But this year a new contender has emerged in Fluminense’s Pedro, who back on the scoresheet this past weekend as his side drew 1-1 with Bahia. Collecting the ball back-to-goal before turning and curling a tremendous 20-yard finish into the far corner for his 10th goal in 15 Brasileirao appearances this season to lead the goalscoring charts.
The 21-year-old is fast establishing his reputation as the best centre-forward in domestic Brazilian football and already appears set to follow the likes of Thiago Silva and Marcelo from the Flu youth setup to one of the world’s biggest clubs.
And it's not only his goals that are impressing the locals. His sense of positioning and the power in the final third have seen him earmarked for a big future both at home and abroad, earning praise from a local legend.
"He’s still young and there's a lot going on but he's already improved a lot,” Magno Alves, who hit over 100 goals for Flu, told NetFlu. “He's got everything a striker needs: size, strength, he can finish… but he perhaps still need to improve in the air.”

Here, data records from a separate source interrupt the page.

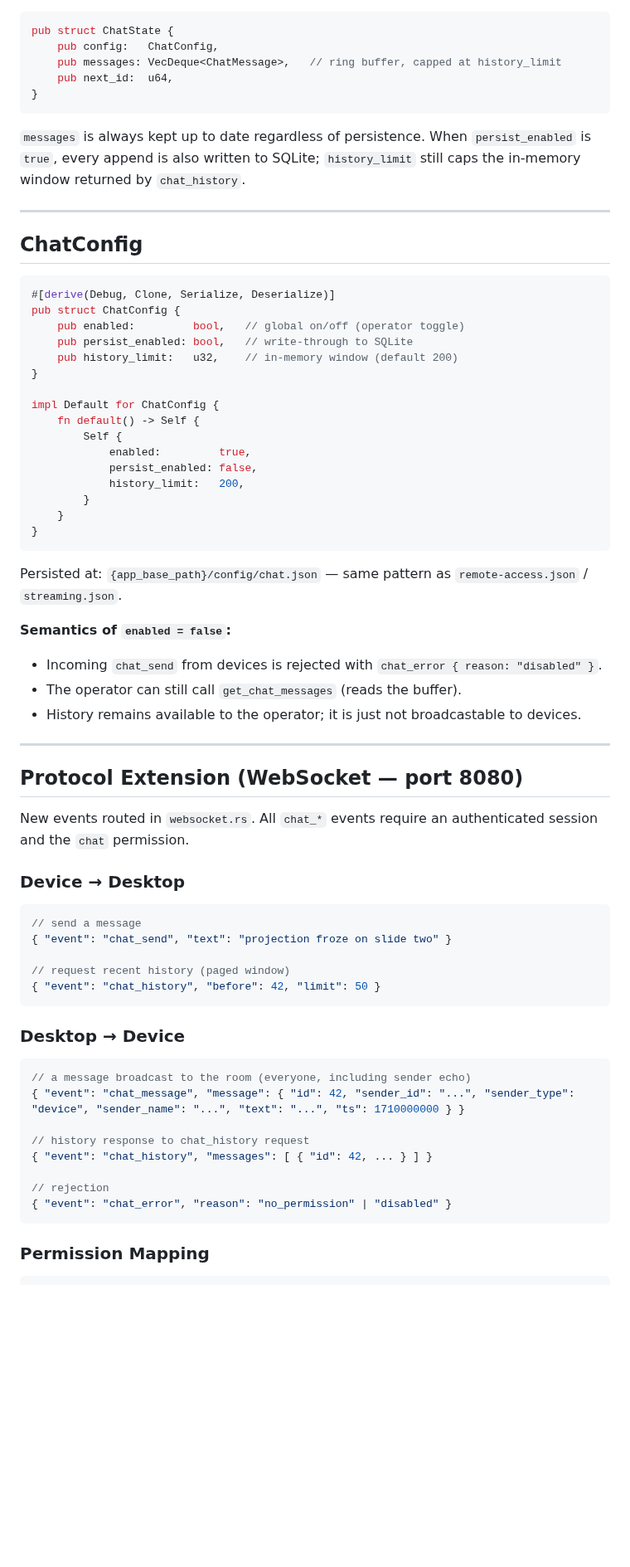
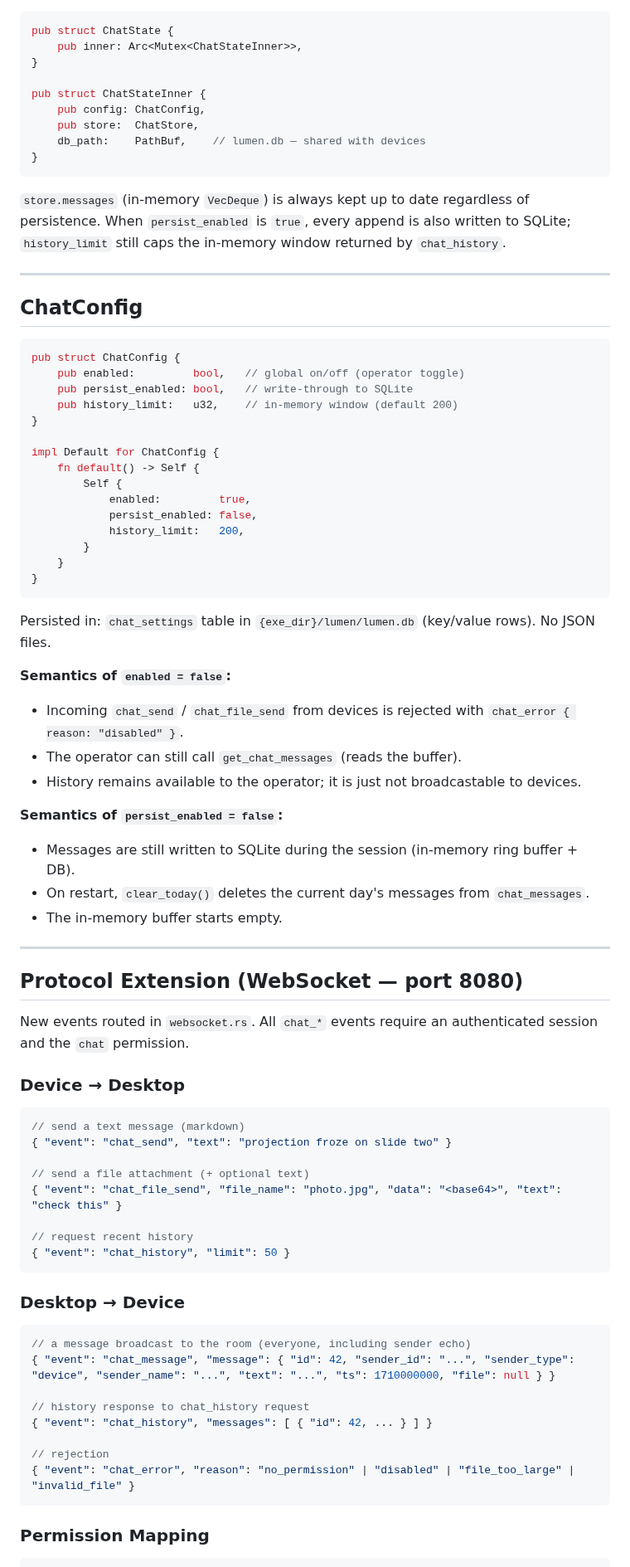
Before and after one commit to Lumen-media/lumen, a Markdown page: docs/architecture/chat-system-architecture.md, the part around one of its changes. Shown at 83% size. Rendered like a GitHub page; blank space fills up the shorter version.

````diff
--- a/docs/architecture/chat-system-architecture.md
+++ b/docs/architecture/chat-system-architecture.md
@@ -105,20 +124,23 @@ Central state held in `Arc<Mutex<ChatState>>` inside `AppState`, following the s
 
 ```rust
 pub struct ChatState {
-    pub config:   ChatConfig,
-    pub messages: VecDeque<ChatMessage>,   // ring buffer, capped at history_limit
-    pub next_id:  u64,
+    pub inner: Arc<Mutex<ChatStateInner>>,
+}
+
+pub struct ChatStateInner {
+    pub config: ChatConfig,
+    pub store:  ChatStore,
+    db_path:    PathBuf,    // lumen.db — shared with devices
 }
 ```
 
-`messages` is always kept up to date regardless of persistence. When `persist_enabled` is `true`, every append is also written to SQLite; `history_limit` still caps the in-memory window returned by `chat_history`.
+`store.messages` (in-memory `VecDeque`) is always kept up to date regardless of persistence. When `persist_enabled` is `true`, every append is also written to SQLite; `history_limit` still caps the in-memory window returned by `chat_history`.
 
 ---
 
 ## ChatConfig
 
 ```rust
-#[derive(Debug, Clone, Serialize, Deserialize)]
 pub struct ChatConfig {
     pub enabled:         bool,   // global on/off (operator toggle)
     pub persist_enabled: bool,   // write-through to SQLite
@@ -136,12 +158,17 @@ impl Default for ChatConfig {
 }
 ```
 
-Persisted at: `{app_base_path}/config/chat.json` — same pattern as `remote-access.json` / `streaming.json`.
+Persisted in: `chat_settings` table in `{exe_dir}/lumen/lumen.db` (key/value rows). No JSON files.
 
 **Semantics of `enabled = false`:**
-- Incoming `chat_send` from devices is rejected with `chat_error { reason: "disabled" }`.
+- Incoming `chat_send` / `chat_file_send` from devices is rejected with `chat_error { reason: "disabled" }`.
 - The operator can still call `get_chat_messages` (reads the buffer).
 - History remains available to the operator; it is just not broadcastable to devices.
+
+**Semantics of `persist_enabled = false`:**
+- Messages are still written to SQLite during the session (in-memory ring buffer + DB).
+- On restart, `clear_today()` deletes the current day's messages from `chat_messages`.
+- The in-memory buffer starts empty.
 
 ---
 
@@ -152,24 +179,27 @@ New events routed in `websocket.rs`. All `chat_*` events require an authenticate
 ### Device → Desktop
 
 ```jsonc
-// send a message
+// send a text message (markdown)
 { "event": "chat_send", "text": "projection froze on slide two" }
 
-// request recent history (paged window)
-{ "event": "chat_history", "before": 42, "limit": 50 }
+// send a file attachment (+ optional text)
+{ "event": "chat_file_send", "file_name": "photo.jpg", "data": "<base64>", "text": "check this" }
+
+// request recent history
+{ "event": "chat_history", "limit": 50 }
 ```
 
 ### Desktop → Device
 
 ```jsonc
 // a message broadcast to the room (everyone, including sender echo)
-{ "event": "chat_message", "message": { "id": 42, "sender_id": "...", "sender_type": "device", "sender_name": "...", "text": "...", "ts": 1710000000 } }
+{ "event": "chat_message", "message": { "id": 42, "sender_id": "...", "sender_type": "device", "sender_name": "...", "text": "...", "ts": 1710000000, "file": null } }
 
 // history response to chat_history request
 { "event": "chat_history", "messages": [ { "id": 42, ... } ] }
 
 // rejection
-{ "event": "chat_error", "reason": "no_permission" | "disabled" }
+{ "event": "chat_error", "reason": "no_permission" | "disabled" | "file_too_large" | "invalid_file" }
 ```
 
 ### Permission Mapping
````
Also changed, not shown: other parts of docs/architecture/chat-system-architecture.md (+121 -39 lines), docs/architecture/chat-system-plan.md (+60 -41 lines).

There is plenty of time to do so and, standing at over 6 foot, the youngster certainly has the physical attributes to pose a significant aerial threat – perhaps the one thing the current Brazil side are lacking with Jesus and Firmino, a point made to Brasil Global Tour by Tim Vickery on the eve of the World Cup.

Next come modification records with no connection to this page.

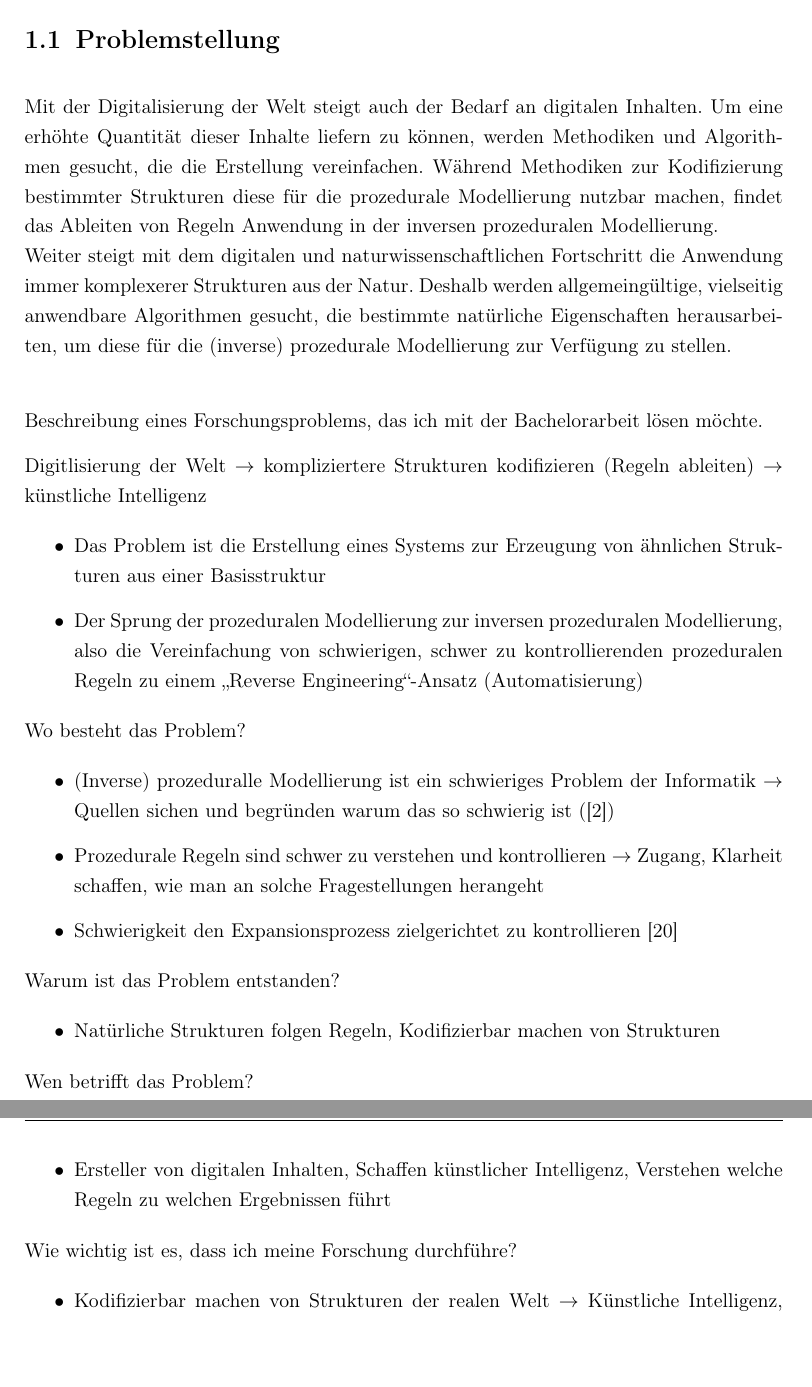
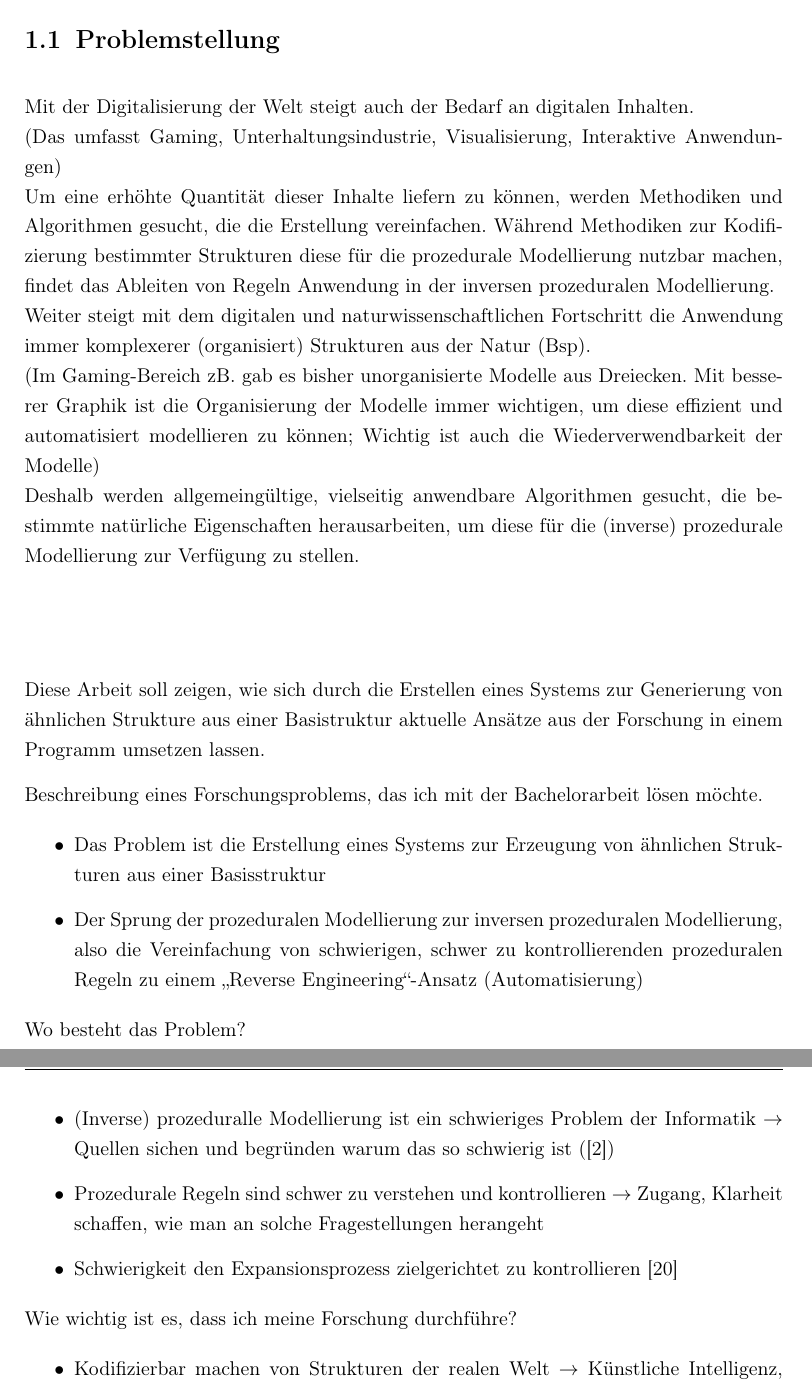
Before and after one commit to adrian-helberg/bachelor, a LaTeX thesis (Ausarbeitungen/src/thesis.tex, which reads Ausarbeitungen/src/chapters/einleitung.tex): two parts of pages 12 and 13 of 45, joined at a grey line, cut so that both start at the same text, the shorter picture padded with empty space. Compiled offline with pdfLaTeX.

Commit message:
Thesis: Further introduction

```diff
--- a/Ausarbeitungen/src/chapters/einleitung.tex
+++ b/Ausarbeitungen/src/chapters/einleitung.tex
@@ -29,21 +29,30 @@ inferiert werden kann, das dann zur Generierung von ähnlichen Strukturen genutz
 
 \section{Problemstellung}
 
-Mit der Digitalisierung der Welt steigt auch der Bedarf an digitalen Inhalten.
+Mit der Digitalisierung der Welt steigt auch der Bedarf an digitalen Inhalten.\\
+(Das umfasst Gaming, Unterhaltungsindustrie, Visualisierung, Interaktive Anwendungen)\\
 Um eine erhöhte Quantität dieser Inhalte liefern zu können, werden Methodiken und Algorithmen gesucht, die die Erstellung
 vereinfachen.
 Während Methodiken zur Kodifizierung bestimmter Strukturen diese für die prozedurale Modellierung nutzbar machen,
 findet das Ableiten von Regeln Anwendung in der inversen prozeduralen Modellierung.\\
-Weiter steigt mit dem digitalen und naturwissenschaftlichen Fortschritt die Anwendung immer komplexerer Strukturen aus
-der Natur.
+Weiter steigt mit dem digitalen und naturwissenschaftlichen Fortschritt die Anwendung immer komplexerer (organisiert)
+Strukturen aus der Natur (Bsp).\\
+(Im Gaming-Bereich zB. gab es bisher unorganisierte Modelle aus Dreiecken. Mit besserer Graphik ist die Organisierung der
+Modelle immer wichtigen, um diese effizient und automatisiert modellieren zu können; Wichtig ist auch die Wiederverwendbarkeit
+der Modelle)\\
 Deshalb werden allgemeingültige, vielseitig anwendbare Algorithmen gesucht, die bestimmte natürliche Eigenschaften
-herausarbeiten, um diese für die (inverse) prozedurale Modellierung zur Verfügung zu stellen.\\
+herausarbeiten, um diese für die (inverse) prozedurale Modellierung zur Verfügung zu stellen.
+\\~\\
+
+\\~\\
+Diese Arbeit soll zeigen, wie sich durch die Erstellen eines Systems zur Generierung von ähnlichen Strukture aus einer
+Basistruktur aktuelle Ansätze aus der Forschung in einem Programm umsetzen lassen.
+
+
+
 
 
 Beschreibung eines Forschungsproblems, das ich mit der Bachelorarbeit lösen möchte.
-
-Digitlisierung der Welt $\rightarrow$ kompliziertere Strukturen kodifizieren (Regeln ableiten) $\rightarrow$ künstliche
-Intelligenz
 
 \begin{itemize}
     \item Das Problem ist die Erstellung eines Systems zur Erzeugung von ähnlichen Strukturen aus einer Basisstruktur
@@ -59,18 +68,6 @@ Wo besteht das Problem?
     \item Prozedurale Regeln sind schwer zu verstehen und kontrollieren $\rightarrow$ Zugang, Klarheit schaffen, wie man an
     solche Fragestellungen herangeht
     \item Schwierigkeit den Expansionsprozess zielgerichtet zu kontrollieren~\cite{prusinkiewicz_1990}
-\end{itemize}
-
-Warum ist das Problem entstanden?
-
-\begin{itemize}
-    \item Natürliche Strukturen folgen Regeln, Kodifizierbar machen von Strukturen
-\end{itemize}
-
-Wen betrifft das Problem?
-
-\begin{itemize}
-    \item Ersteller von digitalen Inhalten, Schaffen künstlicher Intelligenz, Verstehen welche Regeln zu welchen Ergebnissen führt
 \end{itemize}
 
 Wie wichtig ist es, dass ich meine Forschung durchführe?
```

With two assists also to his name, Pedro has had a direct involvement in almost two-thirds of his side’s goals so far this season. There is no doubt of his importance to a Flu side that has seen their best players leave the club frequently in recent years after investment in the playing staff dried up significantly.
This time Flu are keen to hold on to their star player for that little bit longer – a bid from French club Bordeaux has already been rejected – however Borussia Dortmund are reportedly becoming increasingly keen to bring him to Germany.
Not that Pedro is ready to let the speculation knock him out of his impressive stride. "I do not care which team is watching me,” he said this week. “I just try to do my job, which is to play well for Fluminense and to score goals.''
With the European transfer window coming to a close, Flu now appear set to hold onto him until at least the end of the current campaign, which may well be best for an in-form youngster desperate to force his way into what may well be a fresh-faced Brazil squad later this month.
Having penned a new contract that will take up him through World Cup 2022, next week should see Tite announce his squad for the September Brasil Global Tour dates with USA and El Salvador.
And having already made history as Flu’s youngest leading scorer of the Carioca state championship, Pedro is now setting his sights on making his name on the international scene and his fabulous strike against Bahia would no doubt have impressed Tite’s assistants, Matheus Bachi and Fernando Lazaro, who were watching on from the stands when he faced Defensor in the Copa Sul Americana on Friday.
Pedro is far and away Flu’s most important – and on current form he could yet prove important to Tite and Brazil in 2022.